3 Things You Should Consider When Choosing Your Next Shop Location

3 Things You Should Consider When Choosing Your Next Shop Location

It’s clear to anyone who’s ploughed down Auckland’s Queen Street recently that the retail world is hovering in its own stratosphere right now. For everyone else there are the stats – those ones with all the zeros. Statistics New Zealand reports a (count them) $1,000,000,000 jump in retail sales in the last year – part of the largest hike in a decade. So yeah, retailers. You’re doing pretty well. But how could you do better? As in, as well as those shop owners who are laughing all the way to their conveniently located bank? You can start by seriously pondering those words “conveniently located”. Then see our other top things to consider before you move your store across town – or across country, as the case may be.

1. Lifestyle, profit – or both?

While Auckland, Wellington and Christchurch’s retail sectors are all performing extremely well, proportionally Queenstown looks set to do even better. More than 30 new shops and cafes have opened in the tiny city in the past year alone. Add to that one of the biggest current population growths recorded by Statistics New Zealand, and a life of retail and skiing begins to look like a very viable option. Then again, if you prefer a side of beaches with your retail business, Tauranga could be the place to head. Currently the main beneficiary of Auckland’s housing crisis, the city has had an influx of big city slickers used to good food, good service and good shopping. You could be the good retailer who gives them what they want – for a good return in profit and lifestyle, of course.

2. Based in Auckland? Head downtown

There are going to be a few disruptions to downtown Auckland over the next few years.
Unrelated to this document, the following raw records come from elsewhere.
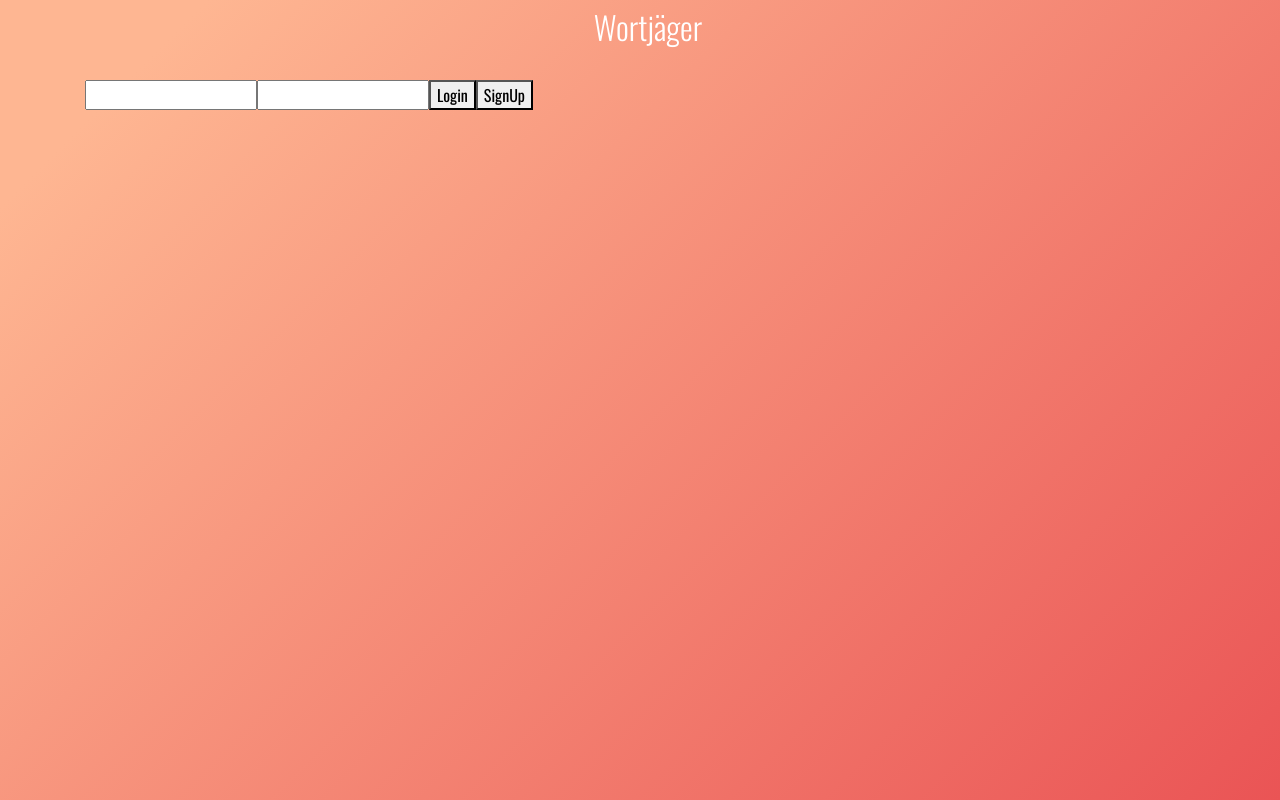
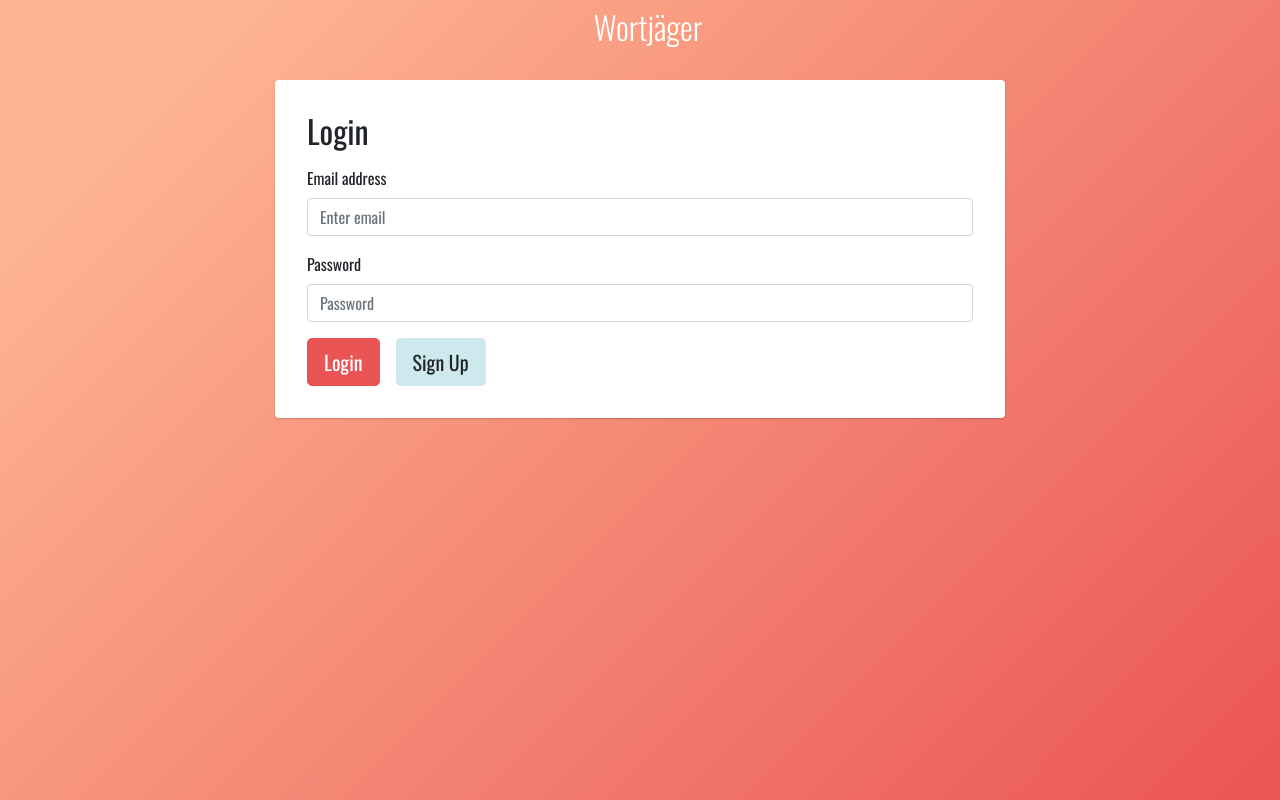
Before and after one commit to alicanerdogan/wortjager, a React app: page / in a window 1280 px wide. Built offline with nearby package versions, Linux system fonts and the light colour scheme.

Commit message:
Improved UserManagement UI

```diff
--- a/src/components/UserManagement.js
+++ b/src/components/UserManagement.js
@@ -19,9 +19,17 @@ export default class UserManagement extends PureComponent {
   render() {
     const { login, signUp } = this.props;
     const { showSignUp } = this.state;
-    return showSignUp
+    return <div className="row">
+      <div className="col-md-2"></div>
+      <div className="col-md-8">
+        {
+          showSignUp
       ? <SignUp signUp={signUp} showLogin={() => this.showLogin()} />
-      : <Login login={login} showSignUp={() => this.showSignUp()} />;
+      : <Login login={login} showSignUp={() => this.showSignUp()} />
+        }
+      </div>
+      <div className="col-md-2"></div>
+    </div> ;
   }
 }
 
@@ -34,15 +42,18 @@ class Login extends PureComponent {
   render() {
     const { showSignUp } = this.props;
     return (
-      <div>
-        <input type="text" ref="email" />
-        <input type="password" ref="password" />
-        <button className="button primary" onClick={() => this.login()}>
-          Login
-        </button>
-        <button className="button default" onClick={() => showSignUp()}>
-          SignUp
-        </button>
+      <div className="user-management">
+        <h2>Login</h2>
+        <div className="form-group">
+          <label>Email address</label>
+          <input type="email" ref="email" className="form-control"  aria-describedby="emailHelp" placeholder="Enter email"/>
+        </div>
+        <div className="form-group">
+          <label>Password</label>
+          <input type="password" ref="password" className="form-control" placeholder="Password"/>
+        </div>
+        <button className="btn btn-primary btn-lg" onClick={() => this.login()}>Login</button>
+        <button className="btn btn-secondary btn-lg" onClick={() => showSignUp()}>Sign Up</button>
       </div>
     );
   }
@@ -57,15 +68,22 @@ class SignUp extends PureComponent {
   render() {
     const { showLogin } = this.props;
     return (
-      <div>
-        <input type="text" ref="email" />
-        <input type="password" ref="password" />
-        <button className="button primary" onClick={() => this.signUp()}>
-          SignUp
-        </button>
-        <button className="button default" onClick={() => showLogin()}>
-          Login
-        </button>
+      <div className="user-management">
+        <h2>Sign Up</h2>
+        <div className="form-group">
+          <label>Email address</label>
+          <input type="email" ref="email" className="form-control"  aria-describedby="emailHelp" placeholder="Enter email"/>
+        </div>
+        <div className="form-group">
+          <label>Password</label>
+          <input type="password" ref="password" className="form-control" placeholder="Password"/>
+        </div>
+        <div className="form-group">
+          <label>Repeat Password</label>
+          <input type="password" ref="passwordRepeat" className="form-control" placeholder="Repeat Password"/>
+        </div>
+        <button className="btn btn-primary btn-lg" onClick={() => this.signUp()}>Sign Up</button>
+        <button className="btn btn-secondary btn-lg" onClick={() => showLogin()}>Login</button>
       </div>
     );
   }
--- a/src/styles/App.scss
+++ b/src/styles/App.scss
@@ -20,10 +20,14 @@
   }
 }
 
+@mixin card {
+  box-shadow: rgba(0, 0, 0, 0.2) 0px 1px 2px 0px;
+  border-radius: 4px;
+  background-color: $white;
+}
+
 .word {
-    box-shadow: rgba(0, 0, 0, 0.2) 0px 1px 2px 0px;
-    border-radius: 4px;
-    background-color: $white;
+    @include card;
     padding: 64px 96px;
 
     p {
@@ -114,3 +118,16 @@
     margin-bottom: 8px;
   }
 }
+
+.user-management {
+  @include card;
+  padding: 32px;
+
+  h2 {
+    margin-bottom: 16px;
+  }
+
+  button + button {
+    margin-left: 16px;
+  }
+}
```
Literal retail giant Commercial Bay will be erected in the chasm that was, until recently, Westfield Downtown Shopping Centre, and the long dreamt-of City Rail Link (CRL) will become hurtle into reality. The former is set for completion in 2018, while the latter won’t be boarding till 2021. But, in the meantime, shoppers will continue to arrive in the Britomart area in ever increasing numbers via train (where patronage has risen by 2.5 million per year in the last decade) , bus, ferry and cruise ship. Find a site in this area not directly affected by the upheaval and you’re in business. Lots of it.

3. If you’re not a big fish yet, swim next to one

It was big news when Top Shop arrived in New Zealand last year – but there are many more shops at the top of their game that are set to follow. H&M are opening their doors in Auckland imminently followed by David Jones And Zara – and if the frequent lines outside Top Shop are anything to go by (hint: they are) you should line up to get your shop near one of them so as to be in a position to invite in the overflow. Lloyd Budd, Bayleys’ Director of Commercial, Retail and Operations, says the company is currently negotiating with several other world-leading Brands looking to establish a presence here. So give Bayleys a call to find out where the big fish are swimming, then slip into their slipstream.

About to sign? Drop that pen

So you’ve found your new store location. Great. But before you sign on any lines, consider these often overlooked, but very important factors…

Are you in a dead spot?

If you’ve been in retail for a while you don’t need us to tell you about the importance of foot traffic. But you may need a reminder about dead spots – those parts of otherwise busy streets where few feet tread. Basically, not all of Ponsonby Road was created equal. Once you’ve found a potential location, monitor it at different times and on different days to check the amount of people walking past. Hopefully there’s a nearby cafe to do this from. If not, may we suggest dark glasses. But no trench coat. Let’s not be ridiculous.

Does your new store have easy access?

Foot traffic is of prime importance – but only after people have reached your street in their car. Consider how accessible your new shop location will be for everyone – your customers, employees and suppliers. Is it easy for cars to get in and out of your parking lot? Is your shop accessible to people with disabilities? Will your suppliers be able to easily get deliveries to your business? Yes, yes and yes? Here’s your pen; sign away.